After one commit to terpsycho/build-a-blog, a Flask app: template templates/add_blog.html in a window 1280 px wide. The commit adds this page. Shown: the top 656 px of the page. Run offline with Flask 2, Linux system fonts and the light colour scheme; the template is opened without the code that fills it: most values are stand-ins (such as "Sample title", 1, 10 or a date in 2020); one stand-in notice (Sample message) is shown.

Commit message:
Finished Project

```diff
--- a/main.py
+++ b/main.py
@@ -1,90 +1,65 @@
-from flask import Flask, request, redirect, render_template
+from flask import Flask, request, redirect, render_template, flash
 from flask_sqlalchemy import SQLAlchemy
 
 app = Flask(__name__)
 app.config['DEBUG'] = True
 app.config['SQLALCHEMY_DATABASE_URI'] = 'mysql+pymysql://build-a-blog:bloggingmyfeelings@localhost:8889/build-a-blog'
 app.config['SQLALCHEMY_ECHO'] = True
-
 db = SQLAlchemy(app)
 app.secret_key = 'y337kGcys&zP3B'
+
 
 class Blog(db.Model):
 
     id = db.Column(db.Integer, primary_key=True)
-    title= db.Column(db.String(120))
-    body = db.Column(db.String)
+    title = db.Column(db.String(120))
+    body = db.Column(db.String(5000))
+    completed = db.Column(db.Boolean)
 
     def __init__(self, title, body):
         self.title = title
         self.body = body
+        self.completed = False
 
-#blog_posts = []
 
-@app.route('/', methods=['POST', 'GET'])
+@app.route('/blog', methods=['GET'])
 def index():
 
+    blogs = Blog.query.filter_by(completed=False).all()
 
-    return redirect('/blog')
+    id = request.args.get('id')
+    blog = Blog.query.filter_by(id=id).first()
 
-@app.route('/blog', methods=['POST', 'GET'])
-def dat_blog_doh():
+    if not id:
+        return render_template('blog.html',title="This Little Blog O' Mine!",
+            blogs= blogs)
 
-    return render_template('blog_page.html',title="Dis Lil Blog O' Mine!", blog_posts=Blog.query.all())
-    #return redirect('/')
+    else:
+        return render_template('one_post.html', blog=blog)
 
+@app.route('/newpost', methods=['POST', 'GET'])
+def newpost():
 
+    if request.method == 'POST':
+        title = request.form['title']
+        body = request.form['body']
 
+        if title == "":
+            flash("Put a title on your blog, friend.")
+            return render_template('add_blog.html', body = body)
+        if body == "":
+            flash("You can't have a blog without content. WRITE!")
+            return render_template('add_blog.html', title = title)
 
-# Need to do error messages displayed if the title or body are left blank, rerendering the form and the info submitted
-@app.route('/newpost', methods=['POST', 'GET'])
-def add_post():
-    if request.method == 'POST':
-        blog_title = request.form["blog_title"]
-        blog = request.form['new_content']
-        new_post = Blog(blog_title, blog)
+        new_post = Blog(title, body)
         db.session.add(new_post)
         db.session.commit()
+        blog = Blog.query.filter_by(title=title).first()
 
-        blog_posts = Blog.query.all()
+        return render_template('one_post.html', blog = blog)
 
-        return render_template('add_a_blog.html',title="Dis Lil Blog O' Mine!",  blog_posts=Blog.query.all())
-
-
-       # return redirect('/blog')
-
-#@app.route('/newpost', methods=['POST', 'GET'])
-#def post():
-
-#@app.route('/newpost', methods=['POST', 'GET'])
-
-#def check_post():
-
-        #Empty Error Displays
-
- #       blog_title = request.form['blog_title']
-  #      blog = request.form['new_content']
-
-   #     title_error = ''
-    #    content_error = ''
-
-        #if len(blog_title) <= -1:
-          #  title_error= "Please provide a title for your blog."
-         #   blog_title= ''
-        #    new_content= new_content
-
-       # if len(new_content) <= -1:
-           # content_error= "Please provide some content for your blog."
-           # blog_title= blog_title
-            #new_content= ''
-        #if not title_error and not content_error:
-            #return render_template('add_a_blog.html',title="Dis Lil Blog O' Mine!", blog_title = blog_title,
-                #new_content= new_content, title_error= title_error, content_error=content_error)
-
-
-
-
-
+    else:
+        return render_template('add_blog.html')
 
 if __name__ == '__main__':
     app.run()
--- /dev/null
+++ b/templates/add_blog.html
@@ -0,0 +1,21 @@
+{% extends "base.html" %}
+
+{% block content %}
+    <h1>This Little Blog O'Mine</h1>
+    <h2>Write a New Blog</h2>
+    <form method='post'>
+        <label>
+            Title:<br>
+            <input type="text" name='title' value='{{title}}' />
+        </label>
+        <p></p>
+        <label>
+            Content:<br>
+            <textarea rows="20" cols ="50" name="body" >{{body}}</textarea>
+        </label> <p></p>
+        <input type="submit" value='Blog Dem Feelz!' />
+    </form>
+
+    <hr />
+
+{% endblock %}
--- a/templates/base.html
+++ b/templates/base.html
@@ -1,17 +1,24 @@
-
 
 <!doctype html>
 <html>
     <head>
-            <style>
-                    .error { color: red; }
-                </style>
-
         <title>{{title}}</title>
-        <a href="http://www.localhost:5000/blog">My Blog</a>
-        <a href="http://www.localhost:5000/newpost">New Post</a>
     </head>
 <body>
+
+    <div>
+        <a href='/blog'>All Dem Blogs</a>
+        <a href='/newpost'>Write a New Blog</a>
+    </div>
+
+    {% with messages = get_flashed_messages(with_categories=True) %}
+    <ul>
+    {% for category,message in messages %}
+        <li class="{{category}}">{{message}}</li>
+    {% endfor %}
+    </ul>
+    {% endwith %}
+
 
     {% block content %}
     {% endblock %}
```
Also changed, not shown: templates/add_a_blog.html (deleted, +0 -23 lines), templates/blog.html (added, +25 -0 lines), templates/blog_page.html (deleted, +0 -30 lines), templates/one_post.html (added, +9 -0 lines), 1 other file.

##########

**Exercise objective**
Note which lines carry the word "localhost" in the material, then copy each of them.

**Response to the exercise**
 app.config['SQLALCHEMY_DATABASE_URI'] = 'mysql+pymysql://build-a-blog:bloggingmyfeelings@localhost:8889/build-a-blog'
-        <a href="http://www.localhost:5000/blog">My Blog</a>
-        <a href="http://www.localhost:5000/newpost">New Post</a>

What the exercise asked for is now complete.